TASK GOAL:
From the data below, copy out every line in which the word "ScanAttempt" occurs.

DATA TO USE:
########################################

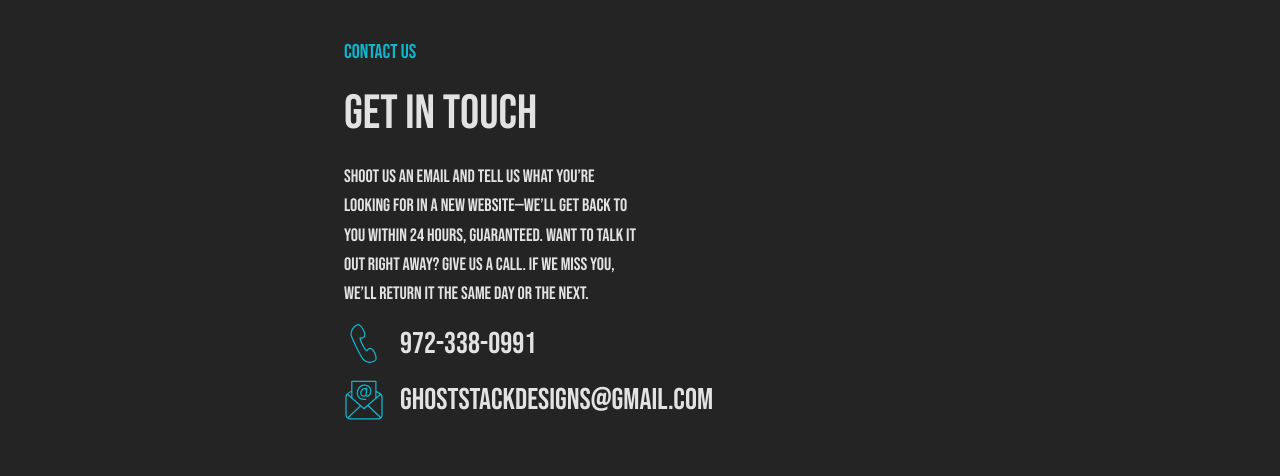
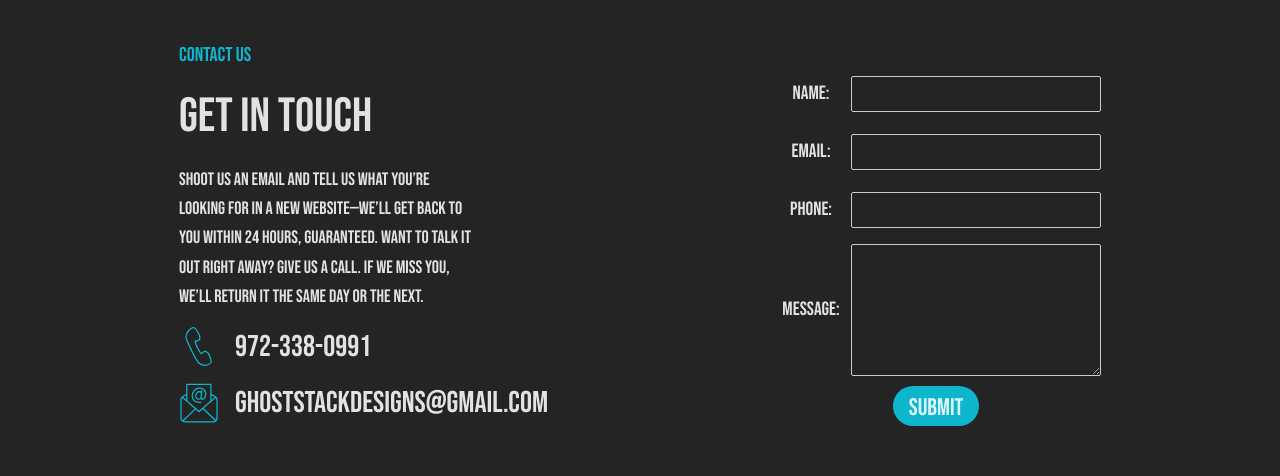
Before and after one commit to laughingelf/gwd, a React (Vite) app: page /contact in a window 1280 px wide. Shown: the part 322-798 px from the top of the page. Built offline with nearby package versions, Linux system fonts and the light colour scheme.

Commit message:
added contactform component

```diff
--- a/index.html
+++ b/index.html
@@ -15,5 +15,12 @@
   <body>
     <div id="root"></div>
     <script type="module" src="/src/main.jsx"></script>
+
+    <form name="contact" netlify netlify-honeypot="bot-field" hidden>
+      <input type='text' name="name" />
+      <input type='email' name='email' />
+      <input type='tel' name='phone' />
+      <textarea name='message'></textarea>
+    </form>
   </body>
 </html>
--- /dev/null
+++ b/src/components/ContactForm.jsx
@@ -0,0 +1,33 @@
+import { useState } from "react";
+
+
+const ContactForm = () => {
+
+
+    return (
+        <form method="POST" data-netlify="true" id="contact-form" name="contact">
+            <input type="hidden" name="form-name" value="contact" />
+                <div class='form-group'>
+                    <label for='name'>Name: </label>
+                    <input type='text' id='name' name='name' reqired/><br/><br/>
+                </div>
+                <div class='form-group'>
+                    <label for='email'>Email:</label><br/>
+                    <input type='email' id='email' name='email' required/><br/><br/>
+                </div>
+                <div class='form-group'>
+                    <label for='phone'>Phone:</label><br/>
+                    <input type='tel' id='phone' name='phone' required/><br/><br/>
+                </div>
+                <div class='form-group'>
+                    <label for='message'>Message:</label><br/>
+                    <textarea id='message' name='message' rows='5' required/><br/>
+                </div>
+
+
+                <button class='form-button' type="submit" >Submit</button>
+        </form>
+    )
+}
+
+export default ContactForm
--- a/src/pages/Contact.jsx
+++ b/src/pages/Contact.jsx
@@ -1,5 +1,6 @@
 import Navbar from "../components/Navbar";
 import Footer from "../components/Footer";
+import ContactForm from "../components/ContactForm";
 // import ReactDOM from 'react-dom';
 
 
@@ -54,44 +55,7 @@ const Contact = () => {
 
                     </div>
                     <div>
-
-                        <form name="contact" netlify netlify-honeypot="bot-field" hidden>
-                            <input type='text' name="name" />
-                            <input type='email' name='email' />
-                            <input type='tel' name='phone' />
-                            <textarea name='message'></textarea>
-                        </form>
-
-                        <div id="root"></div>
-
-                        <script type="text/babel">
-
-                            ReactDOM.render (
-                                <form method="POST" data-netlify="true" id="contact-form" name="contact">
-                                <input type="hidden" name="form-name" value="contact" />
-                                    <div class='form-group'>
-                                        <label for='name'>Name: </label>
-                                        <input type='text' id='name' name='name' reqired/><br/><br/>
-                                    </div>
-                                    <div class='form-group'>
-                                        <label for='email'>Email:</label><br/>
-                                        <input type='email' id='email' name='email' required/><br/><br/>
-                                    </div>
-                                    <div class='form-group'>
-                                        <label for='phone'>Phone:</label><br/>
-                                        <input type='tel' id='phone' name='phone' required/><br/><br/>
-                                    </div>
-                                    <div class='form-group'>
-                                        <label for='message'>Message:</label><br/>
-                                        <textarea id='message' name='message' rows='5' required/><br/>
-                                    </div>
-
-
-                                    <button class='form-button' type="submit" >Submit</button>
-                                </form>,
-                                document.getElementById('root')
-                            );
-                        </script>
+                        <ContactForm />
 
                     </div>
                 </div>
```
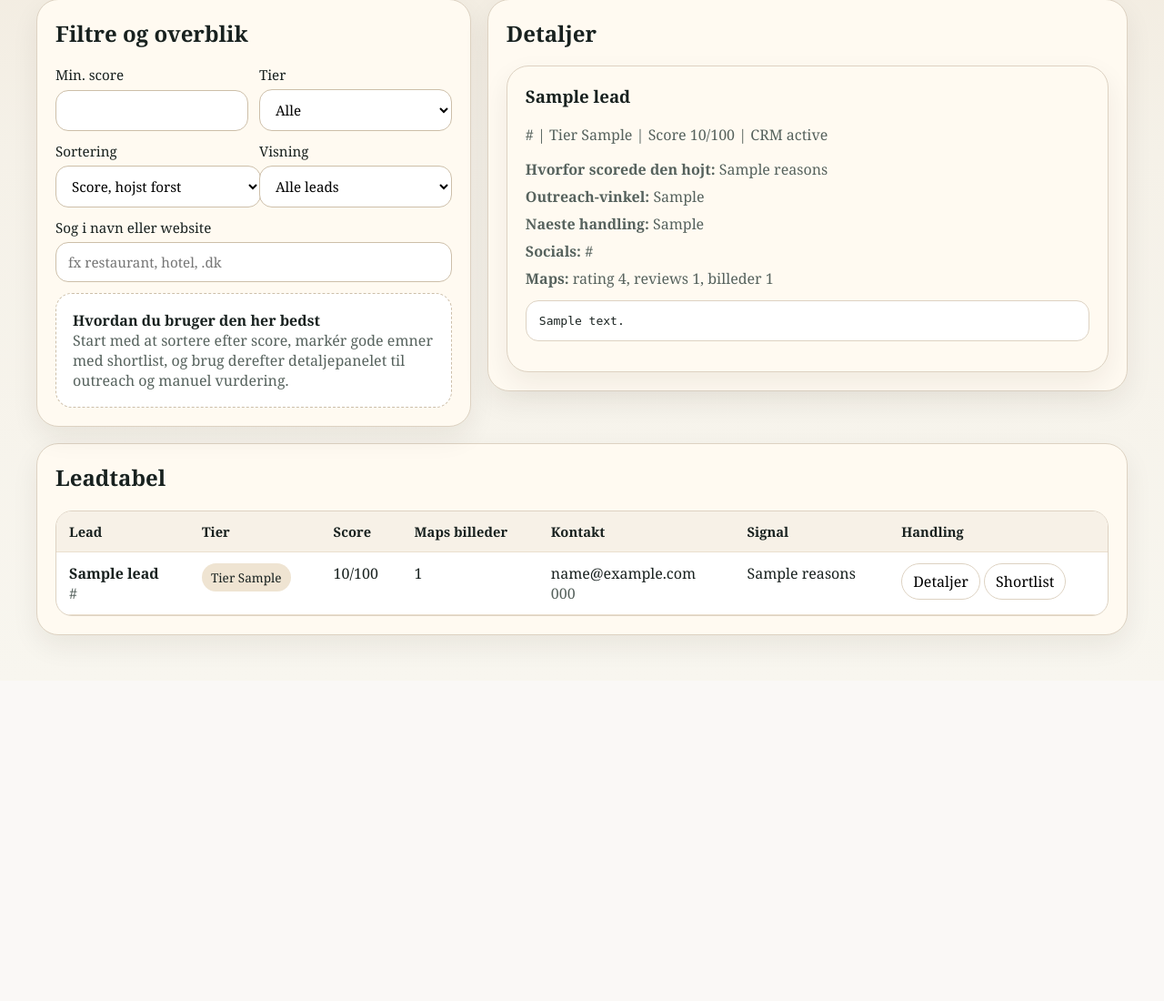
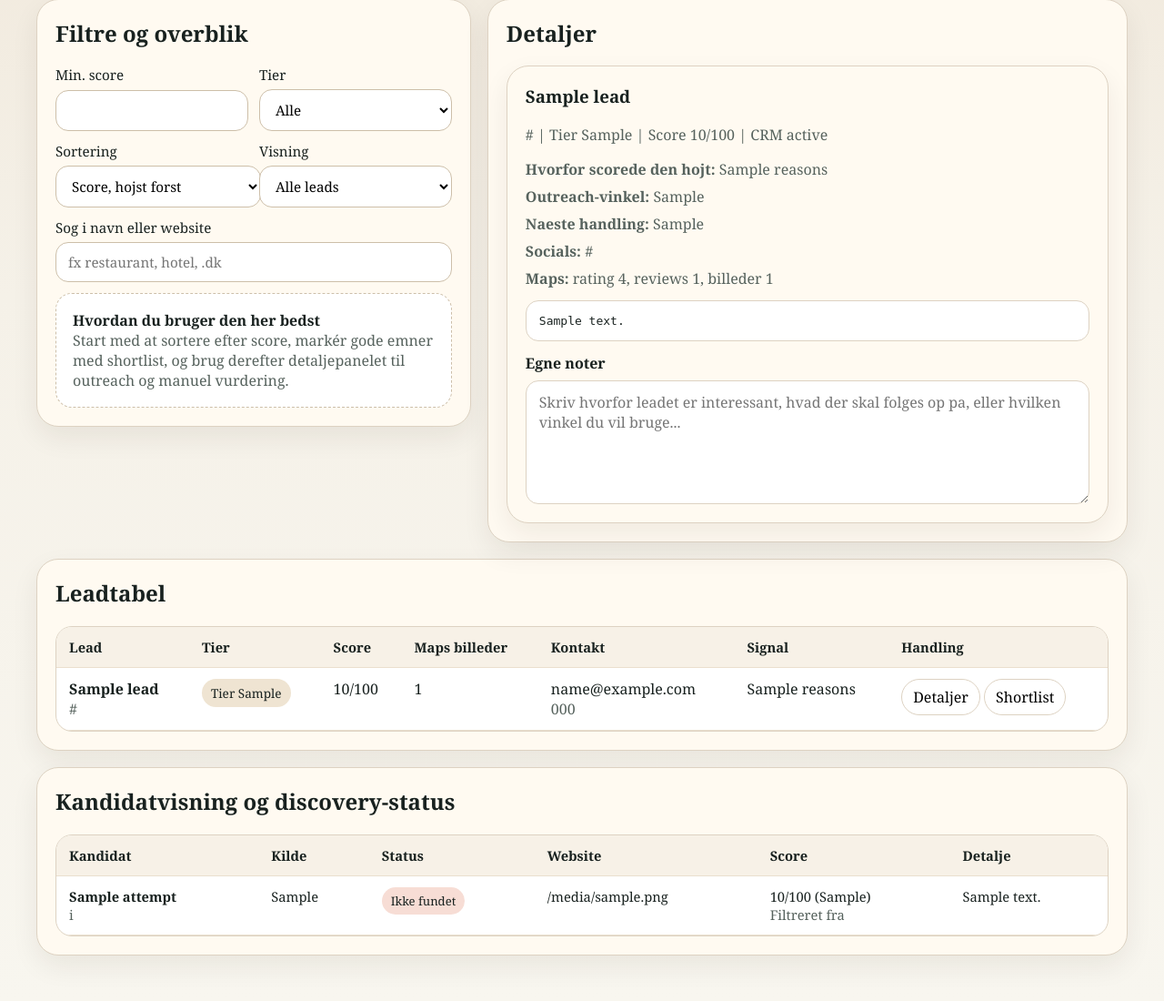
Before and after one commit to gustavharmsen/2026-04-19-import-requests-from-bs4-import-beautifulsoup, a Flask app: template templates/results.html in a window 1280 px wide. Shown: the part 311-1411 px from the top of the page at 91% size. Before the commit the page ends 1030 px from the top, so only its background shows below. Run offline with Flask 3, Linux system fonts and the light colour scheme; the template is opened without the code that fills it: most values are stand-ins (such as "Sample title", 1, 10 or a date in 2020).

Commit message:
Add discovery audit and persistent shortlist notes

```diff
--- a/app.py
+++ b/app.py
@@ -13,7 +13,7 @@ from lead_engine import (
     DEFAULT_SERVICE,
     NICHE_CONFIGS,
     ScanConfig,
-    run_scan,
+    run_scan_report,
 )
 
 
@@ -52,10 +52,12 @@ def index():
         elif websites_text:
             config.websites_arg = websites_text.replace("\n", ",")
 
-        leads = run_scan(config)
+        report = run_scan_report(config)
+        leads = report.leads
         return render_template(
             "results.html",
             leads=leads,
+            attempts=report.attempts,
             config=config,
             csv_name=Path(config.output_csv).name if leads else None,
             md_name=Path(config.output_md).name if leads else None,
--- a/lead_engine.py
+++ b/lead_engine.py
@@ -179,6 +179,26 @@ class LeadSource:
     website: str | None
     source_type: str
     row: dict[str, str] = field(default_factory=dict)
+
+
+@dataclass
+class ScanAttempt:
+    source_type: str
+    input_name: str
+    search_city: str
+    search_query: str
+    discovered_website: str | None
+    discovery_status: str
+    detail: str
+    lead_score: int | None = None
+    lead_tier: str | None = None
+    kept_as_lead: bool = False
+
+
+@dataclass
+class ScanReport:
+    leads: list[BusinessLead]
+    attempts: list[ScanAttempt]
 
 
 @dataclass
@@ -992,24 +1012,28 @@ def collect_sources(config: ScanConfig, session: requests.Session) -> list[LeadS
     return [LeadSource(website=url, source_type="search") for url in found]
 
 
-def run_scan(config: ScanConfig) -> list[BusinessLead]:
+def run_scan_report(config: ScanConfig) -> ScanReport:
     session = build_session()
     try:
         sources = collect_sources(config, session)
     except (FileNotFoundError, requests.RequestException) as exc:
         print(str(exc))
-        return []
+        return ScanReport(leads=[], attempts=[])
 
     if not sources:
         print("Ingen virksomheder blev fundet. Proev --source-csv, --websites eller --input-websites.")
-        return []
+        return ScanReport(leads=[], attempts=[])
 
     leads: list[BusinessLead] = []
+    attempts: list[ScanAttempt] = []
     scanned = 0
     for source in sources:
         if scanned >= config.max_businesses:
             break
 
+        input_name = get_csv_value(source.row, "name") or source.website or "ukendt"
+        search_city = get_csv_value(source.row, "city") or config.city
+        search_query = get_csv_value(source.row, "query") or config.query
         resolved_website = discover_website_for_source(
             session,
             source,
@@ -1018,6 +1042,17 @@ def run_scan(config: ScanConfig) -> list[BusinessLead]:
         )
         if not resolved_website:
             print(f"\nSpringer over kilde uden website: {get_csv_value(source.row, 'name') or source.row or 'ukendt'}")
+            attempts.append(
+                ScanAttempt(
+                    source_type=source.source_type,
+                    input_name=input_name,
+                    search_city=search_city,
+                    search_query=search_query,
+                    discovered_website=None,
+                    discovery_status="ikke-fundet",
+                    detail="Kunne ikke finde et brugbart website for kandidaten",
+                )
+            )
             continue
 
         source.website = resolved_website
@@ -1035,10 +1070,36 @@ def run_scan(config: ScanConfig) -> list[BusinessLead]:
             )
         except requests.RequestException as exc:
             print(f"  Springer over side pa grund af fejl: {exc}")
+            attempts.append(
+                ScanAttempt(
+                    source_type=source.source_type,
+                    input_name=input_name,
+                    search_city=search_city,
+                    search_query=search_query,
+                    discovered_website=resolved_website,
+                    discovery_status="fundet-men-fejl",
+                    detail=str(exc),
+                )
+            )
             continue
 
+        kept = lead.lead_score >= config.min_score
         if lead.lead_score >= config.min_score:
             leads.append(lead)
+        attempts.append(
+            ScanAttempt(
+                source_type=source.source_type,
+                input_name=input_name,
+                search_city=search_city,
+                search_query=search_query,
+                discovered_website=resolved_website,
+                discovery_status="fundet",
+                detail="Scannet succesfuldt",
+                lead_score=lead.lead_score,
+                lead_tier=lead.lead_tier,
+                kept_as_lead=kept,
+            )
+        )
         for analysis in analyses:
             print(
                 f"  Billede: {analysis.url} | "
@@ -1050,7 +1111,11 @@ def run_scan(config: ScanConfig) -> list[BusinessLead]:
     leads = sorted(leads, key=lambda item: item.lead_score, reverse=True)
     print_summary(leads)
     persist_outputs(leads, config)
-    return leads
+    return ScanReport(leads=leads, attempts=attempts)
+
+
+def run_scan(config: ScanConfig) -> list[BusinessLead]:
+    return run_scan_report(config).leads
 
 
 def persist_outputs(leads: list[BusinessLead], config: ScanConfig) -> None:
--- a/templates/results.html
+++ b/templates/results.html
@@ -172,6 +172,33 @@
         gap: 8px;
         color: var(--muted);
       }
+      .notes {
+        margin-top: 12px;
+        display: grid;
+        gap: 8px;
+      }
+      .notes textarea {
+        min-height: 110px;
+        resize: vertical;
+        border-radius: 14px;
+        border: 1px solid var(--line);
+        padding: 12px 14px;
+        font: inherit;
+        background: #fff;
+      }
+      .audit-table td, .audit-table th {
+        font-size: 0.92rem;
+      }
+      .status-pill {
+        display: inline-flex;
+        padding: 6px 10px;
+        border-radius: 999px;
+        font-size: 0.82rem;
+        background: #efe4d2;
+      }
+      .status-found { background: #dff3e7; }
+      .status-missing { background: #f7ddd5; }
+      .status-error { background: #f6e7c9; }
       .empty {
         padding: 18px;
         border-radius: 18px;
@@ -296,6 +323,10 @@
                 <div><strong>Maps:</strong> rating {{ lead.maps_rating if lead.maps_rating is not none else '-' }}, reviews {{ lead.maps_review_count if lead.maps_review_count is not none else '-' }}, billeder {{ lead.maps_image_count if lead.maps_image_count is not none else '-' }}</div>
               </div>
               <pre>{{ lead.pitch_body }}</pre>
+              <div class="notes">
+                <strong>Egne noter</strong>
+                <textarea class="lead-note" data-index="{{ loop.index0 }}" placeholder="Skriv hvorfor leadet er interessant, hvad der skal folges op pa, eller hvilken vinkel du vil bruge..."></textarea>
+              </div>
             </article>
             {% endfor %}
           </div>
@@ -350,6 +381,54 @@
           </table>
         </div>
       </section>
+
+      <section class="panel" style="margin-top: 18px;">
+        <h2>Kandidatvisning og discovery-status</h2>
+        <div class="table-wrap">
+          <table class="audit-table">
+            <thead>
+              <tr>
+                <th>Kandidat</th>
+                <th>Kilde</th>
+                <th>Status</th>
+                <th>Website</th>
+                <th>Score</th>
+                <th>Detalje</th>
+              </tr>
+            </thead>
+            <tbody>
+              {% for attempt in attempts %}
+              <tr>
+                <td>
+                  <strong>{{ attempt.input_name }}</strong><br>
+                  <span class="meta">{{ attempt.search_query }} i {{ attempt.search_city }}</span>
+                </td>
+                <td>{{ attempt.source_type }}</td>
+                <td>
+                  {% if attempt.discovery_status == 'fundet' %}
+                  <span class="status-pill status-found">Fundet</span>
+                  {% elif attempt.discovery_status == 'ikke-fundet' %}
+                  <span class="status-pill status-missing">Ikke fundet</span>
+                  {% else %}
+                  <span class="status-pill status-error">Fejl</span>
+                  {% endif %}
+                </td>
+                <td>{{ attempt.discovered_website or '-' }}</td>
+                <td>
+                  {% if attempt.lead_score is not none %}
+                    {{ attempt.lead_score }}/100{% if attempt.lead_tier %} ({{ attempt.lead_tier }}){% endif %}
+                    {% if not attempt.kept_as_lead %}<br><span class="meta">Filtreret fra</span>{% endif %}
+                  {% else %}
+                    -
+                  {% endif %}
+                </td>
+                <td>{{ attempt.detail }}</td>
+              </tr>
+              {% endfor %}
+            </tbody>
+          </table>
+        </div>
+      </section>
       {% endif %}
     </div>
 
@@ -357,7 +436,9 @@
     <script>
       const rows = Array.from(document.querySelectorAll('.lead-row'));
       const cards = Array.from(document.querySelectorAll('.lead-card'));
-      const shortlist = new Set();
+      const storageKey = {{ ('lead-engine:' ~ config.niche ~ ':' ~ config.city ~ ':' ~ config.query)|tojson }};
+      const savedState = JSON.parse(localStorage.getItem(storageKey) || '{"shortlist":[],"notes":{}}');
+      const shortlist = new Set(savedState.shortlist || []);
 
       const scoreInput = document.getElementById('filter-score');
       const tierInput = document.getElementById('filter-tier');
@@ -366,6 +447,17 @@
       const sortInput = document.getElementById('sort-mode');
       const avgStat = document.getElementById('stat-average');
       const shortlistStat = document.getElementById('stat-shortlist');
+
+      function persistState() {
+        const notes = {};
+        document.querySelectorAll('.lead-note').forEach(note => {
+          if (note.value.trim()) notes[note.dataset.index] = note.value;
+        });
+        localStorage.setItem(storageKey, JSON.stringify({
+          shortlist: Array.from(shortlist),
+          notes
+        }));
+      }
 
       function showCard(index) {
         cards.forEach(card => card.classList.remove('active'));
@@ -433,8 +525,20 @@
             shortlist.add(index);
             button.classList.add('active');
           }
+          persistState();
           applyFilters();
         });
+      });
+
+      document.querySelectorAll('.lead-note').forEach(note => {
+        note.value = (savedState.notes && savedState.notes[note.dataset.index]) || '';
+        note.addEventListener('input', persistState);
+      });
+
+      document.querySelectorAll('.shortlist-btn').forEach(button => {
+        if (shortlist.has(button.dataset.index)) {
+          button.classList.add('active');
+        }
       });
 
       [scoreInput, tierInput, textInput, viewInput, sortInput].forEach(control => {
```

########################################

COMPLETED EXERCISE:
+class ScanAttempt:
+    attempts: list[ScanAttempt]
+    attempts: list[ScanAttempt] = []
+                ScanAttempt(
+                ScanAttempt(
+            ScanAttempt(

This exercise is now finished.